What is being asked:
Count every line in the data that contains the word "External", then report that number alone.

Dataset:
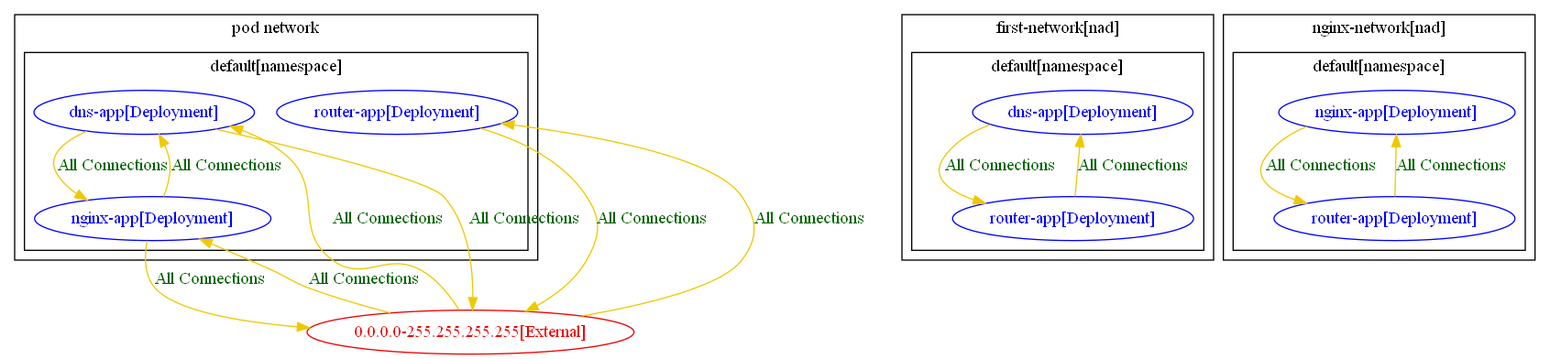
This is test_outputs/connlist/nad_test_1_connlist_output.dot.png from np-guard/netpol-analyzer, a Graphviz export, as it was before one commit. Its source is kept beside it as test_outputs/connlist/nad_test_1_connlist_output.dot.
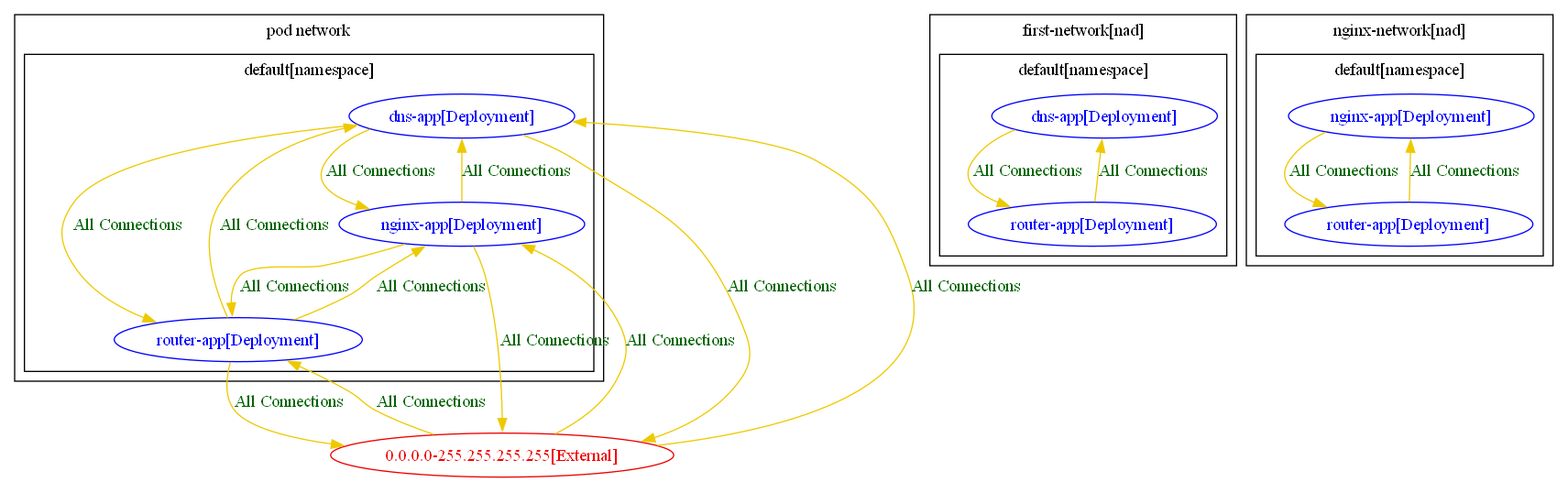
Later version of the same file.

Change to the diagram source:
```diff
@@ -36,11 +36,15 @@
 	"0.0.0.0-255.255.255.255[External]" -> "default/router-app[Deployment]" [label="All Connections" color="gold2" fontcolor="darkgreen" weight=0.5]
 	"default/dns-app[Deployment]" -> "0.0.0.0-255.255.255.255[External]" [label="All Connections" color="gold2" fontcolor="darkgreen" weight=1]
 	"default/dns-app[Deployment]" -> "default/nginx-app[Deployment]" [label="All Connections" color="gold2" fontcolor="darkgreen" weight=0.5]
+	"default/dns-app[Deployment]" -> "default/router-app[Deployment]" [label="All Connections" color="gold2" fontcolor="darkgreen" weight=0.5]
 	"default/dns-app[Deployment]first-network" -> "default/router-app[Deployment]first-network" [label="All Connections" color="gold2" fontcolor="darkgreen" weight=0.5]
 	"default/nginx-app[Deployment]" -> "0.0.0.0-255.255.255.255[External]" [label="All Connections" color="gold2" fontcolor="darkgreen" weight=1]
 	"default/nginx-app[Deployment]" -> "default/dns-app[Deployment]" [label="All Connections" color="gold2" fontcolor="darkgreen" weight=1]
+	"default/nginx-app[Deployment]" -> "default/router-app[Deployment]" [label="All Connections" color="gold2" fontcolor="darkgreen" weight=0.5]
 	"default/nginx-app[Deployment]nginx-network" -> "default/router-app[Deployment]nginx-network" [label="All Connections" color="gold2" fontcolor="darkgreen" weight=0.5]
 	"default/router-app[Deployment]" -> "0.0.0.0-255.255.255.255[External]" [label="All Connections" color="gold2" fontcolor="darkgreen" weight=1]
+	"default/router-app[Deployment]" -> "default/dns-app[Deployment]" [label="All Connections" color="gold2" fontcolor="darkgreen" weight=1]
+	"default/router-app[Deployment]" -> "default/nginx-app[Deployment]" [label="All Connections" color="gold2" fontcolor="darkgreen" weight=1]
 	"default/router-app[Deployment]first-network" -> "default/dns-app[Deployment]first-network" [label="All Connections" color="gold2" fontcolor="darkgreen" weight=1]
 	"default/router-app[Deployment]nginx-network" -> "default/nginx-app[Deployment]nginx-network" [label="All Connections" color="gold2" fontcolor="darkgreen" weight=1]
 }
```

Written solution:
4